Latakia is recognized by the locals as the main port city of Syria. It is where commercial boats and cruises often dock from travelling the Mediterranean Sea. But apart from just being a regular port, this city also happens to be one of the thriving industrial and manufacturing sites in Syria. And because of the influx of people brought about the cruises and the trade in the place, the city decided to convert some of the cleaner beaches to resorts and their shores to hot shopping spots. While the sceneries on the beach are a sight to behold, one should not be led into thinking that those are the only things that the place can offer.
Like its neighboring towns and cities in Syria, it also has some historical sites that you may want to see. What exactly are those sites? Here are some of them.
This castle was built by the Knights of Templar during the Crusades held in the early 1100’s. Situated on top of a hill, in the middle of two steep and equally dangerous ravines, this fortress used to protect the Crusaders from possible Arab invasions. In 1188 however, the stronghold fell in the hands of Saladin – a fierce ruler with whom the structure was eventually named after.
Ugarit or Ras Shamra
Now this is where you should be heading if you are the type of person who absolutely digs anything and everything that has to do with ancient civilizations.
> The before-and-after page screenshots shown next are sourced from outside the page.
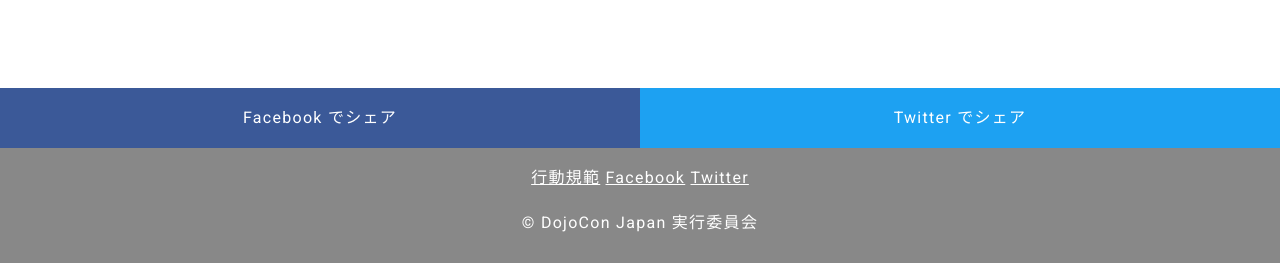
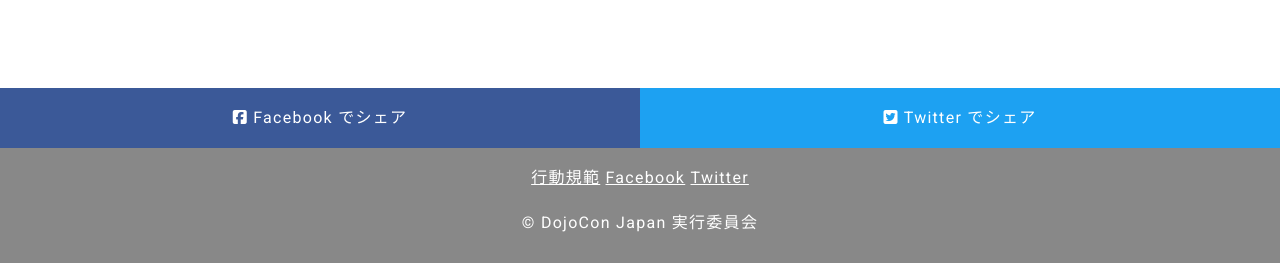
Before and after one commit to coderdojo-japan/dojocon2019.coderdojo.jp, a Jekyll site: the page built from timetable.md, in a window 1280 px wide and 900 px high, scrolled down 319 px. Shown: the part 634-897 px from the top of the window. Built offline with Jekyll 4.4.1, drawn with Linux system fonts in a browser that asks for light colours; nearby versions of some CDN libraries.

Commit message:
Add fontawesome to シェアボタン

```diff
--- a/_includes/footer.html
+++ b/_includes/footer.html
@@ -1,7 +1,7 @@
 <footer>
   <nav class="share">
-    <a href="https://www.facebook.com/share.php?u={{site.url}}" target="_blank" class="share-facebook">Facebook でシェア</a>
-    <a href="https://twitter.com/share?url={{site.url}}{{page.url}}&text={{site.title}}  {{page.title}}&hashtags=DojoConJP&via={{ site.twitter_username }}&related={{site.twitter_username}}" target="_blank" class="share-twitter">Twitter でシェア</a>
+    <a href="https://www.facebook.com/share.php?u={{site.url}}" target="_blank" class="share-facebook"><i class="fab fa-facebook-square"></i> Facebook でシェア</a>
+    <a href="https://twitter.com/share?url={{site.url}}{{page.url}}&text={{site.title}}  {{page.title}}&hashtags=DojoConJP&via={{ site.twitter_username }}&related={{site.twitter_username}}" target="_blank" class="share-twitter"><i class="fab fa-twitter-square"></i> Twitter でシェア</a>
   </nav>
   <nav class="footer-menu">
     <ul class="footer-menu-list">
```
Why? This is because the place is in fact the oldest and largest port in the history of the world! Some archaeologists even say that the city has thrived as far back as 2,500 years before Christ.
During its prime it was even believed to have held great libraries, complexes, water systems and several castles. Unfortunately, almost all those were destroyed when the Philistines invaded the city.
This is a haven for every scholar who wants to study ancient language. This is because the museum holds some of the huge stone tablets that showcase the alphabet of the old Syrian language.